When we look back on the mistakes of the present day or throughout history, how quickly we forget that these men and women were once as we were, and how little mercy we have on the fruits of their present-day “mistakes”. The fact of the matter is that all to often, we have no idea whether what we are currently doing is right. Without the love of God, we would all run after our own way, which you can see in biblical stories like the story of Tamar, or of the stories in Judges, or basically anything were humans are given the free pass to let their god awful idols run wild (think the Lord of the flies). Grace is necessary to have security in life if not for loving God, than for having some sort of peace over all the things we ruin. If I am truly forgiven, then I can focus on who God is and try to be like him instead of perpetually crucifying myself over all that I was wrong about, could never accomplish, or never fully appreciated. It’s not just that individuals don’t know any better, its that humanity as a whole doesn’t know any better, and we aren’t exactly very good at trusting God either.

It’s not so much about whether we are right, but what we cling to. If God is your righteousness, then you still don’t get a free pass, but you have some sort of process to work through at the point where failure would just shut down progress. Oh, you’ve sinned? Well, game over I guess. Salvation makes it so there is always a way out, regardless of whether that makes us irreverent. God loves us steadily through the very worst mistakes, and his love is indivisible; it’s entirely whole. It’s lucky that who God is is the only thing we as humans can absolutely bank on, because in his consistency, we can find healing. When nothing else makes sense, God does, because he doesn’t change. He may not be easy to face or seem particularly kind in that moment, but you can know for certain he was and is and is to come.

It’s funny how the older you get, the more the “grown ups” start looking like children. So be it. I don’t have fancy philosophical labels for it, but I believe at a baseline level that humans need redemption and they need a Redeemer who is greater than humanity on it’s own. I believe in God because I have hope of that through Jesus, and I’ve seen the Holy Spirit move enough to know a God who isn’t dead.

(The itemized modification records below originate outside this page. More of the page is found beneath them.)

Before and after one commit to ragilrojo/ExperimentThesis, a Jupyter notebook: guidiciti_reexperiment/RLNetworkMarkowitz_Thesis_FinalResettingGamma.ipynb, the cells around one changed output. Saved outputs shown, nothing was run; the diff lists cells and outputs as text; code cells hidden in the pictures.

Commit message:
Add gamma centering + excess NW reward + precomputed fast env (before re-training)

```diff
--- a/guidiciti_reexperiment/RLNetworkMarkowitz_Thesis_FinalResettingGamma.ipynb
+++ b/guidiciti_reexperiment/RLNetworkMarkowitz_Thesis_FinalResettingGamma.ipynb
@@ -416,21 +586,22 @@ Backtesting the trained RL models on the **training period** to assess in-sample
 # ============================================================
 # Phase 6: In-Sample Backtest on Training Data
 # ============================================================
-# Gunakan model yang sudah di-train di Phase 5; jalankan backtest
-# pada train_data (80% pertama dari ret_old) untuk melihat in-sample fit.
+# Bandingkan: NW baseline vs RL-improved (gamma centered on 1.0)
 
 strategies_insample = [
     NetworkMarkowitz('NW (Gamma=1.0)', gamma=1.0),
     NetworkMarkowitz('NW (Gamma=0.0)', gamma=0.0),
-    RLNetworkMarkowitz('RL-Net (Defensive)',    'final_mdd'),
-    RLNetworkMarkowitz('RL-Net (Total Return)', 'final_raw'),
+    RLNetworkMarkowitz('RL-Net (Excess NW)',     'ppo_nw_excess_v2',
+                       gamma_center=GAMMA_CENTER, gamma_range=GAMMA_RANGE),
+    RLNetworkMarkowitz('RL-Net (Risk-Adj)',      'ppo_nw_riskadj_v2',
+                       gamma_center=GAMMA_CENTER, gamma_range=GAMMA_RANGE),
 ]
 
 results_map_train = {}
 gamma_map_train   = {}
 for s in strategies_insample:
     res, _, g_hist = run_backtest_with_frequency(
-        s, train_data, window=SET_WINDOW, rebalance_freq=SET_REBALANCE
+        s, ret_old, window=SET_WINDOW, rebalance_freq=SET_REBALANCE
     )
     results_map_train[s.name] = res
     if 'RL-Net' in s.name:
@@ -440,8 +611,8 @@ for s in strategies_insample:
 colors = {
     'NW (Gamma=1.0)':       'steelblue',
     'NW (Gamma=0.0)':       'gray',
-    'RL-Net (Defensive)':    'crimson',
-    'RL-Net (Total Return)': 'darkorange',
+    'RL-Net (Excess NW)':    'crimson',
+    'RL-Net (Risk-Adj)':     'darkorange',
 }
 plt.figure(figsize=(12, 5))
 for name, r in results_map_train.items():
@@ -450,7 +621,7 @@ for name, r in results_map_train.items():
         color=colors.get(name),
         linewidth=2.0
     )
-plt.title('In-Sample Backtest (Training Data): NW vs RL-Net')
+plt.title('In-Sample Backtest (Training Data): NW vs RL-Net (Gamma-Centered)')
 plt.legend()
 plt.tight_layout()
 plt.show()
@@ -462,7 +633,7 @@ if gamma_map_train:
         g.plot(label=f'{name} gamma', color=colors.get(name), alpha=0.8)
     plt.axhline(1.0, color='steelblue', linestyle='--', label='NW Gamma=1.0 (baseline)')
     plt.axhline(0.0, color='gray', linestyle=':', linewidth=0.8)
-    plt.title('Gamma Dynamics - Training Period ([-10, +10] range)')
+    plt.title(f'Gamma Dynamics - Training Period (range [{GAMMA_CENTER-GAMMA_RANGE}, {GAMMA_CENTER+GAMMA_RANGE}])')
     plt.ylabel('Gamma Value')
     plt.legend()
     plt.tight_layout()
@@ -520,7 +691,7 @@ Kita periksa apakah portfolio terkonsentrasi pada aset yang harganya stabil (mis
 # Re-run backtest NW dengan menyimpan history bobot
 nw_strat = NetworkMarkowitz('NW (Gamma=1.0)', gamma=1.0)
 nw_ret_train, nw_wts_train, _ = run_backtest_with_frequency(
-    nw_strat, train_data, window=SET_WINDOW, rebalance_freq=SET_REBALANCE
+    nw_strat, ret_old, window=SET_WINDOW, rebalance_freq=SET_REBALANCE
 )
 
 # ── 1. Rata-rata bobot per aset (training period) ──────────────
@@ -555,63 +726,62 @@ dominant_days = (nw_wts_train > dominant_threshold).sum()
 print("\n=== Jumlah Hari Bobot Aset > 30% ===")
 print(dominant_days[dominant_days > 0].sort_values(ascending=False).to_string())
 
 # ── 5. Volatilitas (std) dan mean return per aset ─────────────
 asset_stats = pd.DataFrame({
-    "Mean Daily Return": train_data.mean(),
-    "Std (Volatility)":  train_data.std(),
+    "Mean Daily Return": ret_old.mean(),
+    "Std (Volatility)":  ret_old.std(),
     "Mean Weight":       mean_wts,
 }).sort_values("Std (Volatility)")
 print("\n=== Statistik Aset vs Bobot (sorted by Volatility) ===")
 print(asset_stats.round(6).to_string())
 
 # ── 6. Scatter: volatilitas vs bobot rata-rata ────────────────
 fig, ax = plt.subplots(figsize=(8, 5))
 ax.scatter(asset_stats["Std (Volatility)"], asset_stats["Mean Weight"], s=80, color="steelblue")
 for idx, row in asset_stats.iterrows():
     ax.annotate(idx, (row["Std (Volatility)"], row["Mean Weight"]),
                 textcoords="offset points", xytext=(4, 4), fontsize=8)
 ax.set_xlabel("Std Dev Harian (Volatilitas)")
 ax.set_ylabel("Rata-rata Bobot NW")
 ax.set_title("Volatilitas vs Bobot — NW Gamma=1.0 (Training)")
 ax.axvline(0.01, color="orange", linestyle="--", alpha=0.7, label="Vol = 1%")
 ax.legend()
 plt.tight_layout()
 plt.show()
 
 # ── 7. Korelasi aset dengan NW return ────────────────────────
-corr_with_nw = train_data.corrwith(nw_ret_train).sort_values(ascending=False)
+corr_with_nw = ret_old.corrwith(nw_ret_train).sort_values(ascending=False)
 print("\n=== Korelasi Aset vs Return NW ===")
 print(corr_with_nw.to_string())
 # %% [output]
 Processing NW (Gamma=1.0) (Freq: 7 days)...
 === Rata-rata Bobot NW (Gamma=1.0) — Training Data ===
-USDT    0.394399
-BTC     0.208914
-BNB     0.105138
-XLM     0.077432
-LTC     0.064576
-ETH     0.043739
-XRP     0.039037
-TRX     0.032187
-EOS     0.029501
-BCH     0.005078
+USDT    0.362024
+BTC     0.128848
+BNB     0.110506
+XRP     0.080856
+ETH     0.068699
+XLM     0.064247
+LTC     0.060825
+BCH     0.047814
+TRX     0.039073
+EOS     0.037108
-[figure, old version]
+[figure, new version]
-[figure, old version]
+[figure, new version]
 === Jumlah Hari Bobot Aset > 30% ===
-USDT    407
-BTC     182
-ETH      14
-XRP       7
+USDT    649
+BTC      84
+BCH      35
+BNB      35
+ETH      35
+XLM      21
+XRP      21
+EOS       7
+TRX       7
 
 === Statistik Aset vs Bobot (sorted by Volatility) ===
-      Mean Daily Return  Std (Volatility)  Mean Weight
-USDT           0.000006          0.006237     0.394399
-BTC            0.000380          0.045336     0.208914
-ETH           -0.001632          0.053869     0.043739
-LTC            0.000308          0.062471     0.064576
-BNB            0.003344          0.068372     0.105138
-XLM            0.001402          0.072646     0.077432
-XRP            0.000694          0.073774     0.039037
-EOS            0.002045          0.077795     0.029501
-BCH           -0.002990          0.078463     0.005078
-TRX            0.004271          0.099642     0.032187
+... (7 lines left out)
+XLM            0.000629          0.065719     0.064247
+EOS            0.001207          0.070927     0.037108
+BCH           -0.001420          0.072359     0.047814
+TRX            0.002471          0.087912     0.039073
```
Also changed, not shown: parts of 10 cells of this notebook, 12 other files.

I know that he cares for us because he’s infinite, and if we’re this broken, then it would stand to reason that he’s not. If all good things come from God, then he probably has the justice we’re seeking.